Around two million people seek medical treatment for a rotator cuff tear each year, making it one of the most common causes of shoulder pain. Your shoulder is incredibly mobile, but it is also fairly easy to injure.
At Dr. Louis Keppler & Associates, our expert providers have treated hundreds of patients who have had shoulder injuries, including rotator cuff injuries. We know that it may feel like your life will never be the same, but we also offer numerous treatments that are effective in helping our patients get back to their lives.
The structure of your shoulder
Before we talk about rotator cuff injuries, it may be helpful to describe the different parts of your shoulder. You have greater range of motion in your shoulder than any other joint in your body, and you may not realize just how often you use your shoulder until it’s hurt!
Your shoulder joint is a meeting of three bones: your upper arm bone, which is your humerus; your shoulder blade, or scapula; and your collarbone, or your clavicle. Your humerus ends in a ball, and it sits in a shallow socket on your scapula.
Your rotator cuff is a group of muscles and tendons that hold your humerus in the socket of your scapula. The muscles and tendons of your rotator cuff keep your bones secure and also help you lift your arm.
A small sac called a bursa is between your rotator cuff and the bone on top of your shoulder. The bursa allows the tendons of your rotator cuff to move freely when you move your arm.
Rotator cuff injuries

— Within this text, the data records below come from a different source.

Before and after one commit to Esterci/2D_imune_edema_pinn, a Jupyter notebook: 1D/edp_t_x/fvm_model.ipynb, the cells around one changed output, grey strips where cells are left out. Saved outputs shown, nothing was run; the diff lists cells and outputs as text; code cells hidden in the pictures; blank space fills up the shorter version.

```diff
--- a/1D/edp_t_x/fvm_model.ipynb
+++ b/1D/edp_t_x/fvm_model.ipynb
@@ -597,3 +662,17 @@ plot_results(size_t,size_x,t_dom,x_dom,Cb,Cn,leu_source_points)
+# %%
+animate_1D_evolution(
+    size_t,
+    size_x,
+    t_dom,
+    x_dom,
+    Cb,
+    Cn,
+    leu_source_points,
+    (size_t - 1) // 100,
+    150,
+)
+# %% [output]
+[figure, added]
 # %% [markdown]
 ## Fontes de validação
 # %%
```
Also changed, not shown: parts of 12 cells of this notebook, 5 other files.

As you can see, there are many parts to your shoulder joint, and your rotator cuff does an important job. When any of the muscles or tendons that make up your rotator cuff—or the bursa—are damaged or inflamed, the result is pain when you move your arm.
The tendons may fray, or they can tear. In many cases, the injury begins as fraying and progresses to a tear. A partial tear is just what it sounds like; the tendon is torn, but not in two pieces. A full-thickness tear means that your tendon has detached from your bone.
You can tear your rotator cuff suddenly, as in a fall, or it can happen slowly from doing the same action again and again, as happens often to baseball pitchers. In either case, it’s going to hurt until it’s healed.
Treating rotator cuff injuries
We offer several different treatments for rotator cuff injuries, and the one that’s likely to work best for you depends on many factors, such as your age, the cause of your injury, your overall health, the type and location of the tear.
Most of the time, we recommend beginning with the most conservative treatment, so we may suggest that you rest or modify your activities. Over-the-counter nonsteroidal anti-inflammatory drugs (NSAIDs) may be helpful. In many cases, we recommend physical therapy to help you regain mobility and strength in your injured shoulder. In some cases we recommend injections or surgery.
A shoulder injury is frustrating, because seemingly simple tasks or movements that you never really thought much about before become painful, difficult, or even impossible to do. You may find you need to wear shirts that button, for example, or change how you sleep.
The good news is that most rotator cuff injuries do get better. It takes time, effort, and guidance from an excellent physician. Schedule your appointment at Dr. Louis Keppler & Associates today.